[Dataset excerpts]
Start of Block
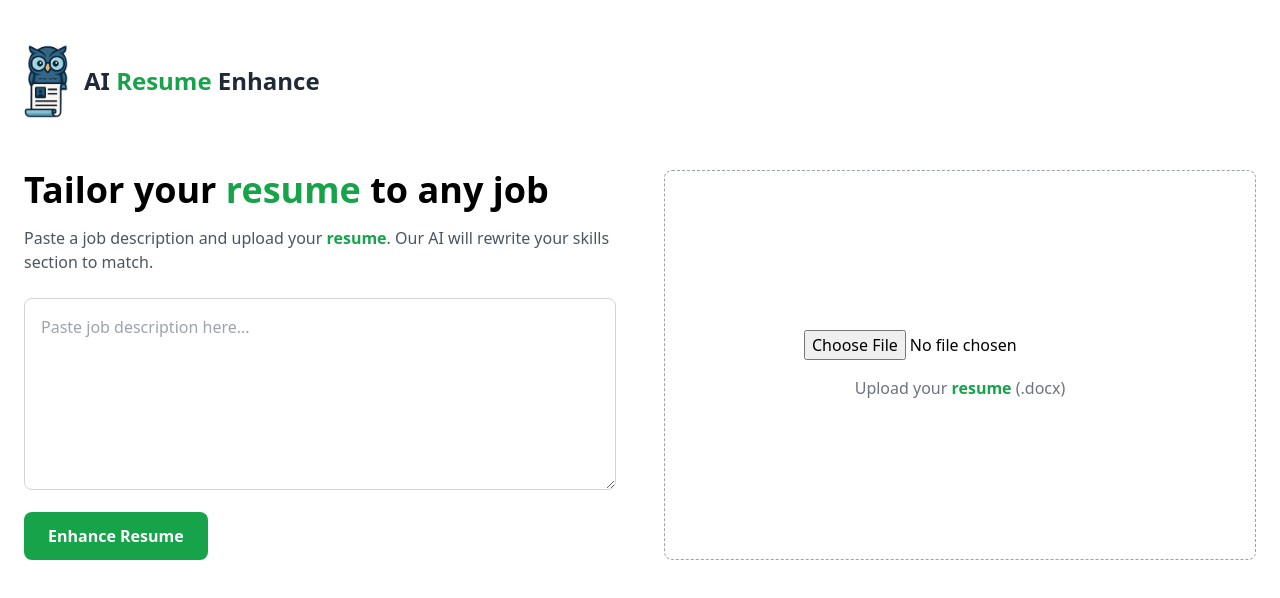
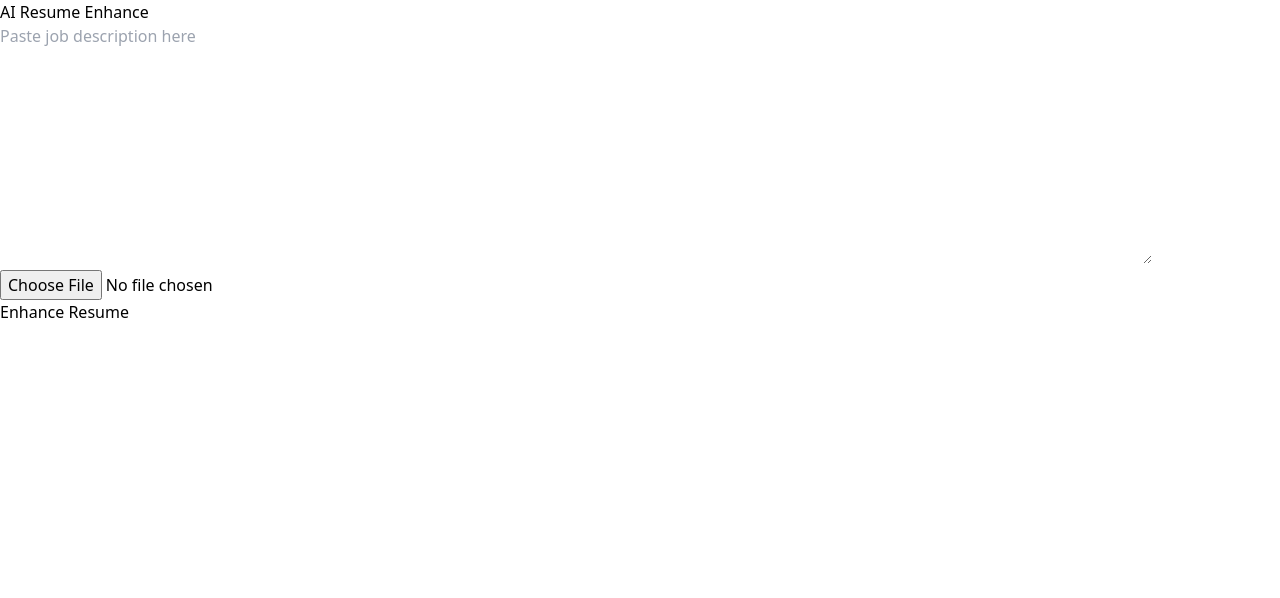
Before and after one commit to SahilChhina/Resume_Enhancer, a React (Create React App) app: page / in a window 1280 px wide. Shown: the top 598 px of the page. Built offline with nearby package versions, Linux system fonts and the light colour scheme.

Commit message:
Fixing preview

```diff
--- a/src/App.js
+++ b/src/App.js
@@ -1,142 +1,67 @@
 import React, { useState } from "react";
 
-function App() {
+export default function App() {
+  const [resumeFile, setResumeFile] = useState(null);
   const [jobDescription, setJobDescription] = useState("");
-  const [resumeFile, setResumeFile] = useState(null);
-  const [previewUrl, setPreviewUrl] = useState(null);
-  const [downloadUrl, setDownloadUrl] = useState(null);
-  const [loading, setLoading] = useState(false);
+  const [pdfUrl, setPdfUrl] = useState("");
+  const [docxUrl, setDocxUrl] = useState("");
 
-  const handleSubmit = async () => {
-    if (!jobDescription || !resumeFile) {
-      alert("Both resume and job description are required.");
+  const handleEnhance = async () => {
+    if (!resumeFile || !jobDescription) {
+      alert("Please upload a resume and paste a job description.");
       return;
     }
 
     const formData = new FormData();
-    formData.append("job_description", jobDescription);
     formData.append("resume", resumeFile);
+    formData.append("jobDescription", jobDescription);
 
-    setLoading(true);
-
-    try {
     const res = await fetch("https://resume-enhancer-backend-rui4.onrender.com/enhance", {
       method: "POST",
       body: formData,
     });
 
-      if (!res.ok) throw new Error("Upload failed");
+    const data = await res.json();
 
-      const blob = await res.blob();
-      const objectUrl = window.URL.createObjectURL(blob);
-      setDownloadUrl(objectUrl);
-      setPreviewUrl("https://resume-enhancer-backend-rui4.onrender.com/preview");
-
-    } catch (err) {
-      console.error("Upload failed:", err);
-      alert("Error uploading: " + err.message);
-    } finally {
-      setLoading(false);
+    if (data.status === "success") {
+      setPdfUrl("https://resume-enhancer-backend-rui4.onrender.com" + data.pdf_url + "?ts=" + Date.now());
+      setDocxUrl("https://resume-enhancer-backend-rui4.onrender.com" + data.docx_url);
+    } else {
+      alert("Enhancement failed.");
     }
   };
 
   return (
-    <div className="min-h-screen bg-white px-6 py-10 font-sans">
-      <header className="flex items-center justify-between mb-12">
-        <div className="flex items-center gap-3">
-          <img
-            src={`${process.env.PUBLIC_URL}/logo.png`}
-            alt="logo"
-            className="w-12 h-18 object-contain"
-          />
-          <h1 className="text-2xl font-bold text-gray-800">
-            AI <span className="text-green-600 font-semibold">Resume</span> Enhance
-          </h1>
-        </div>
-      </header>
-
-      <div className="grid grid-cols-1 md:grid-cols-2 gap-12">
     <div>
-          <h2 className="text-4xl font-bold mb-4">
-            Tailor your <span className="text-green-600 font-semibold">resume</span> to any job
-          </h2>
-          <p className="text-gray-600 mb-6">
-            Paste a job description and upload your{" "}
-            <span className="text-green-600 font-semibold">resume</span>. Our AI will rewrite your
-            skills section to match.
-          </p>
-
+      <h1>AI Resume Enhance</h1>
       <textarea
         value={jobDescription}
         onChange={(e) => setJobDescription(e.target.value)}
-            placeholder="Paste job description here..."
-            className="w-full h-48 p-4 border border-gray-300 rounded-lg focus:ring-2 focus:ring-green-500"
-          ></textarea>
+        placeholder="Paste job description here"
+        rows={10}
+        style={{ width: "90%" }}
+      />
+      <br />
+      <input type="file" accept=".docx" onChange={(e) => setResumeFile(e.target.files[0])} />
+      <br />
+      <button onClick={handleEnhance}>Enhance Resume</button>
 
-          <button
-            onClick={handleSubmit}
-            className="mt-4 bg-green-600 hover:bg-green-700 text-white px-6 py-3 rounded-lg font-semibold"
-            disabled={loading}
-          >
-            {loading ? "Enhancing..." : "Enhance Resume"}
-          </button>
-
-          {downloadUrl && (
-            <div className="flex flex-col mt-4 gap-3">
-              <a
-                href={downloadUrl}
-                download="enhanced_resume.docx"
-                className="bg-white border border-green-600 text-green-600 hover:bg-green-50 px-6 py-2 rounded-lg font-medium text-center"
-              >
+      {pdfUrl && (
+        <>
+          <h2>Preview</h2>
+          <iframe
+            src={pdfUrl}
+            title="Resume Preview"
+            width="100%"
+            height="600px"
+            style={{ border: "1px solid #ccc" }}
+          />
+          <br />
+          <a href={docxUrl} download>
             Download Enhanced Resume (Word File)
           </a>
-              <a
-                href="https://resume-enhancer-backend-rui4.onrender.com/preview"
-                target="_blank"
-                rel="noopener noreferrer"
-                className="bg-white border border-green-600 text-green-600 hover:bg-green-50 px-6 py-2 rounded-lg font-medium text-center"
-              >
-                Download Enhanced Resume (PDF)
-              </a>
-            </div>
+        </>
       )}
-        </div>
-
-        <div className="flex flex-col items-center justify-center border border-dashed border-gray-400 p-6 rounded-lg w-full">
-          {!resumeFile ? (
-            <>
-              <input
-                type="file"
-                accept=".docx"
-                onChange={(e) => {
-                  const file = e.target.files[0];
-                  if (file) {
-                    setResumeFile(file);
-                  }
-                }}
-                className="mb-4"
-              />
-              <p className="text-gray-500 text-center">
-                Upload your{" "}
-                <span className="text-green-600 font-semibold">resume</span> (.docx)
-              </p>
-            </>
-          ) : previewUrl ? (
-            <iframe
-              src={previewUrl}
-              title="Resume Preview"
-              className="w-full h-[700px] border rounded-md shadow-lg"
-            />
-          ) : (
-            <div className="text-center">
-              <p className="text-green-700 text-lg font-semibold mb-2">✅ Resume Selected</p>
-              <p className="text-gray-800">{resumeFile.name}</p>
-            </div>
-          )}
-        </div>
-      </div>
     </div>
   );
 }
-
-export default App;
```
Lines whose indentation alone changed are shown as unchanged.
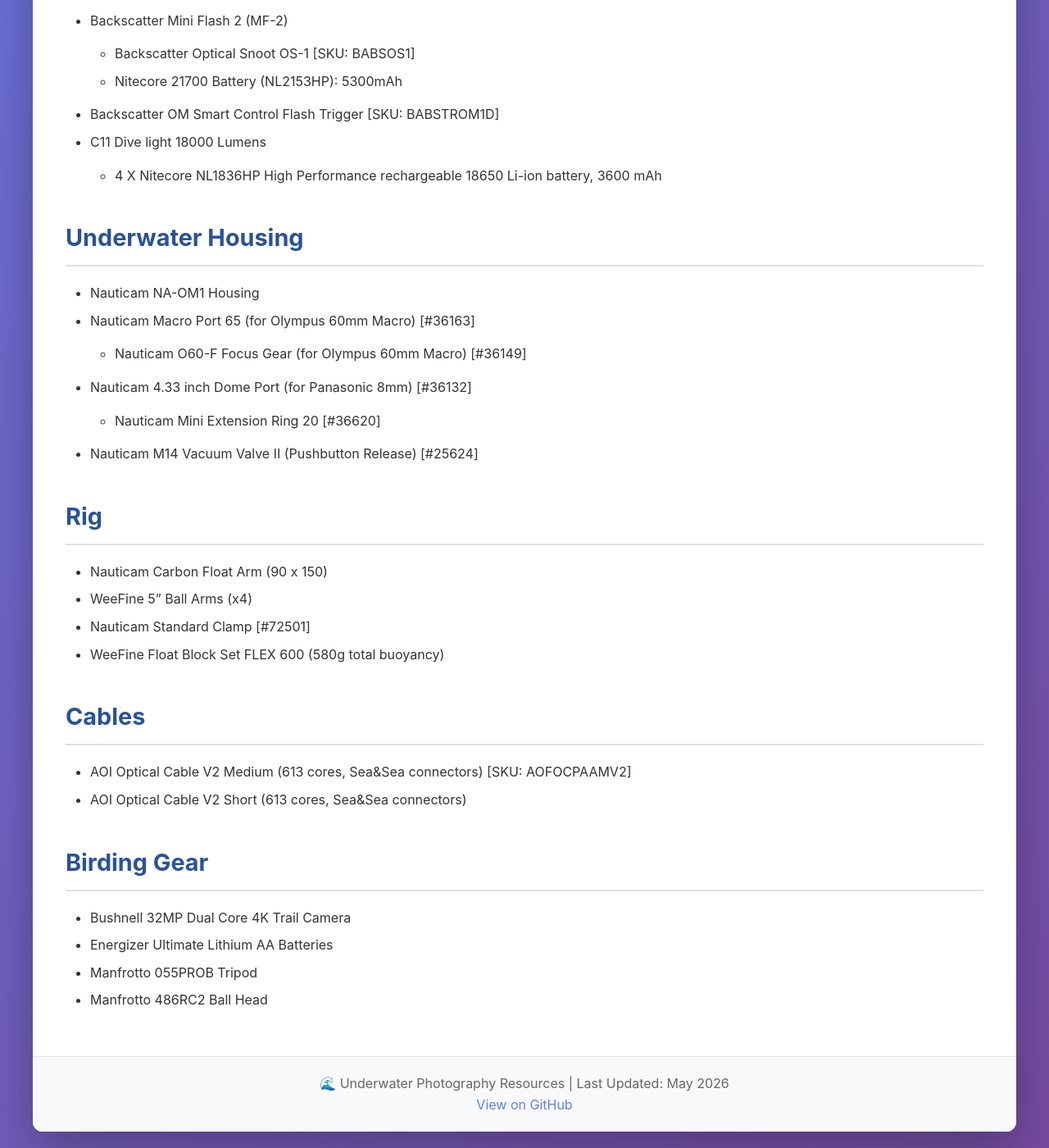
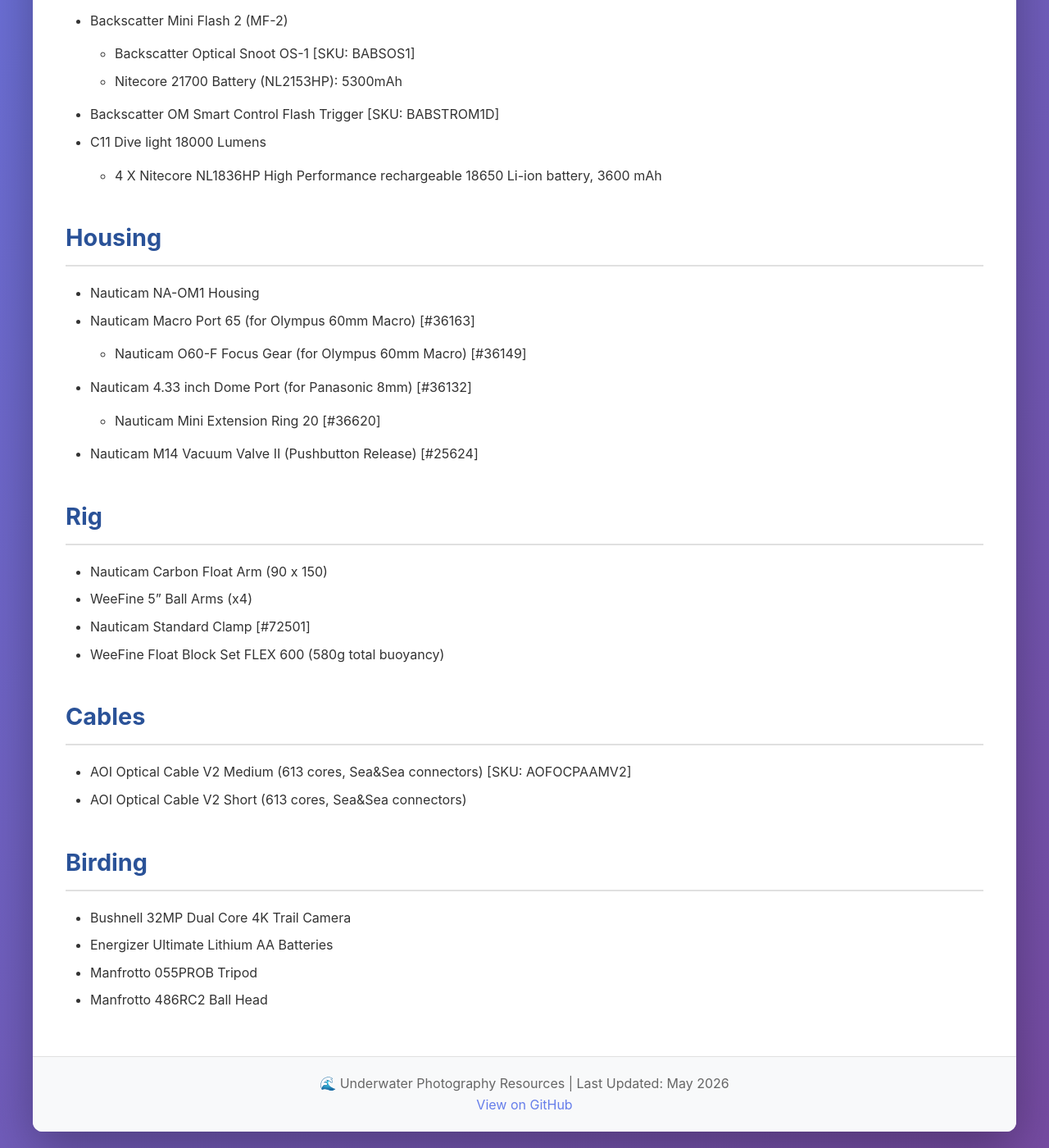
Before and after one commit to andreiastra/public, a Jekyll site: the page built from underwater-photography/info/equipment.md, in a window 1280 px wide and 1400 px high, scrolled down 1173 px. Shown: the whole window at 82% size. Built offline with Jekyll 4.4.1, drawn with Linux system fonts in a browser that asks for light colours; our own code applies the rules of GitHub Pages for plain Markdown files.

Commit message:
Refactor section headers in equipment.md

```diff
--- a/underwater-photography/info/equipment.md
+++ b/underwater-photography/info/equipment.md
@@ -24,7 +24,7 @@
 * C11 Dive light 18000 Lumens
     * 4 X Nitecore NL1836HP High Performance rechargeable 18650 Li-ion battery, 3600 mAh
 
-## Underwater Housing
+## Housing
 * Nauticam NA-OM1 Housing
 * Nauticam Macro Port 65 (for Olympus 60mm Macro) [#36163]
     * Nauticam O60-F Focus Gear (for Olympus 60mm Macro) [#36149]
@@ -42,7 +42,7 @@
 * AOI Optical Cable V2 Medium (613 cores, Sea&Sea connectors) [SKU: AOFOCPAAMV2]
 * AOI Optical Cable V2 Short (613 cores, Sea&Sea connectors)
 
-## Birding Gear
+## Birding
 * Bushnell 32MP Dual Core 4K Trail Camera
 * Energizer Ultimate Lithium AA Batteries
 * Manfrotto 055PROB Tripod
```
End of Block
Activity: Copy out all the data exactly. No images belong in the copy.

Expected output:
Before and after one commit to SahilChhina/Resume_Enhancer, a React (Create React App) app: page / in a window 1280 px wide. Shown: the top 598 px of the page. Built offline with nearby package versions, Linux system fonts and the light colour scheme.

Commit message:
Fixing preview

```diff
--- a/src/App.js
+++ b/src/App.js
@@ -1,142 +1,67 @@
 import React, { useState } from "react";
 
-function App() {
+export default function App() {
+  const [resumeFile, setResumeFile] = useState(null);
   const [jobDescription, setJobDescription] = useState("");
-  const [resumeFile, setResumeFile] = useState(null);
-  const [previewUrl, setPreviewUrl] = useState(null);
-  const [downloadUrl, setDownloadUrl] = useState(null);
-  const [loading, setLoading] = useState(false);
+  const [pdfUrl, setPdfUrl] = useState("");
+  const [docxUrl, setDocxUrl] = useState("");
 
-  const handleSubmit = async () => {
-    if (!jobDescription || !resumeFile) {
-      alert("Both resume and job description are required.");
+  const handleEnhance = async () => {
+    if (!resumeFile || !jobDescription) {
+      alert("Please upload a resume and paste a job description.");
       return;
     }
 
     const formData = new FormData();
-    formData.append("job_description", jobDescription);
     formData.append("resume", resumeFile);
+    formData.append("jobDescription", jobDescription);
 
-    setLoading(true);
-
-    try {
     const res = await fetch("https://resume-enhancer-backend-rui4.onrender.com/enhance", {
       method: "POST",
       body: formData,
     });
 
-      if (!res.ok) throw new Error("Upload failed");
+    const data = await res.json();
 
-      const blob = await res.blob();
-      const objectUrl = window.URL.createObjectURL(blob);
-      setDownloadUrl(objectUrl);
-      setPreviewUrl("https://resume-enhancer-backend-rui4.onrender.com/preview");
-
-    } catch (err) {
-      console.error("Upload failed:", err);
-      alert("Error uploading: " + err.message);
-    } finally {
-      setLoading(false);
+    if (data.status === "success") {
+      setPdfUrl("https://resume-enhancer-backend-rui4.onrender.com" + data.pdf_url + "?ts=" + Date.now());
+      setDocxUrl("https://resume-enhancer-backend-rui4.onrender.com" + data.docx_url);
+    } else {
+      alert("Enhancement failed.");
     }
   };
 
   return (
-    <div className="min-h-screen bg-white px-6 py-10 font-sans">
-      <header className="flex items-center justify-between mb-12">
-        <div className="flex items-center gap-3">
-          <img
-            src={`${process.env.PUBLIC_URL}/logo.png`}
-            alt="logo"
-            className="w-12 h-18 object-contain"
-          />
-          <h1 className="text-2xl font-bold text-gray-800">
-            AI <span className="text-green-600 font-semibold">Resume</span> Enhance
-          </h1>
-        </div>
-      </header>
-
-      <div className="grid grid-cols-1 md:grid-cols-2 gap-12">
     <div>
-          <h2 className="text-4xl font-bold mb-4">
-            Tailor your <span className="text-green-600 font-semibold">resume</span> to any job
-          </h2>
-          <p className="text-gray-600 mb-6">
-            Paste a job description and upload your{" "}
-            <span className="text-green-600 font-semibold">resume</span>. Our AI will rewrite your
-            skills section to match.
-          </p>
-
+      <h1>AI Resume Enhance</h1>
       <textarea
         value={jobDescription}
         onChange={(e) => setJobDescription(e.target.value)}
-            placeholder="Paste job description here..."
-            className="w-full h-48 p-4 border border-gray-300 rounded-lg focus:ring-2 focus:ring-green-500"
-          ></textarea>
+        placeholder="Paste job description here"
+        rows={10}
+        style={{ width: "90%" }}
+      />
+      <br />
+      <input type="file" accept=".docx" onChange={(e) => setResumeFile(e.target.files[0])} />
+      <br />
+      <button onClick={handleEnhance}>Enhance Resume</button>
 
-          <button
-            onClick={handleSubmit}
-            className="mt-4 bg-green-600 hover:bg-green-700 text-white px-6 py-3 rounded-lg font-semibold"
-            disabled={loading}
-          >
-            {loading ? "Enhancing..." : "Enhance Resume"}
-          </button>
-
-          {downloadUrl && (
-            <div className="flex flex-col mt-4 gap-3">
-              <a
-                href={downloadUrl}
-                download="enhanced_resume.docx"
-                className="bg-white border border-green-600 text-green-600 hover:bg-green-50 px-6 py-2 rounded-lg font-medium text-center"
-              >
+      {pdfUrl && (
+        <>
+          <h2>Preview</h2>
+          <iframe
+            src={pdfUrl}
+            title="Resume Preview"
+            width="100%"
+            height="600px"
+            style={{ border: "1px solid #ccc" }}
+          />
+          <br />
+          <a href={docxUrl} download>
             Download Enhanced Resume (Word File)
           </a>
-              <a
-                href="https://resume-enhancer-backend-rui4.onrender.com/preview"
-                target="_blank"
-                rel="noopener noreferrer"
-                className="bg-white border border-green-600 text-green-600 hover:bg-green-50 px-6 py-2 rounded-lg font-medium text-center"
-              >
-                Download Enhanced Resume (PDF)
-              </a>
-            </div>
+        </>
       )}
-        </div>
-
-        <div className="flex flex-col items-center justify-center border border-dashed border-gray-400 p-6 rounded-lg w-full">
-          {!resumeFile ? (
-            <>
-              <input
-                type="file"
-                accept=".docx"
-                onChange={(e) => {
-                  const file = e.target.files[0];
-                  if (file) {
-                    setResumeFile(file);
-                  }
-                }}
-                className="mb-4"
-              />
-              <p className="text-gray-500 text-center">
-                Upload your{" "}
-                <span className="text-green-600 font-semibold">resume</span> (.docx)
-              </p>
-            </>
-          ) : previewUrl ? (
-            <iframe
-              src={previewUrl}
-              title="Resume Preview"
-              className="w-full h-[700px] border rounded-md shadow-lg"
-            />
-          ) : (
-            <div className="text-center">
-              <p className="text-green-700 text-lg font-semibold mb-2">✅ Resume Selected</p>
-              <p className="text-gray-800">{resumeFile.name}</p>
-            </div>
-          )}
-        </div>
-      </div>
     </div>
   );
 }
-
-export default App;
```
Lines whose indentation alone changed are shown as unchanged.
Before and after one commit to andreiastra/public, a Jekyll site: the page built from underwater-photography/info/equipment.md, in a window 1280 px wide and 1400 px high, scrolled down 1173 px. Shown: the whole window at 82% size. Built offline with Jekyll 4.4.1, drawn with Linux system fonts in a browser that asks for light colours; our own code applies the rules of GitHub Pages for plain Markdown files.

Commit message:
Refactor section headers in equipment.md

```diff
--- a/underwater-photography/info/equipment.md
+++ b/underwater-photography/info/equipment.md
@@ -24,7 +24,7 @@
 * C11 Dive light 18000 Lumens
     * 4 X Nitecore NL1836HP High Performance rechargeable 18650 Li-ion battery, 3600 mAh
 
-## Underwater Housing
+## Housing
 * Nauticam NA-OM1 Housing
 * Nauticam Macro Port 65 (for Olympus 60mm Macro) [#36163]
     * Nauticam O60-F Focus Gear (for Olympus 60mm Macro) [#36149]
@@ -42,7 +42,7 @@
 * AOI Optical Cable V2 Medium (613 cores, Sea&Sea connectors) [SKU: AOFOCPAAMV2]
 * AOI Optical Cable V2 Short (613 cores, Sea&Sea connectors)
 
-## Birding Gear
+## Birding
 * Bushnell 32MP Dual Core 4K Trail Camera
 * Energizer Ultimate Lithium AA Batteries
 * Manfrotto 055PROB Tripod
```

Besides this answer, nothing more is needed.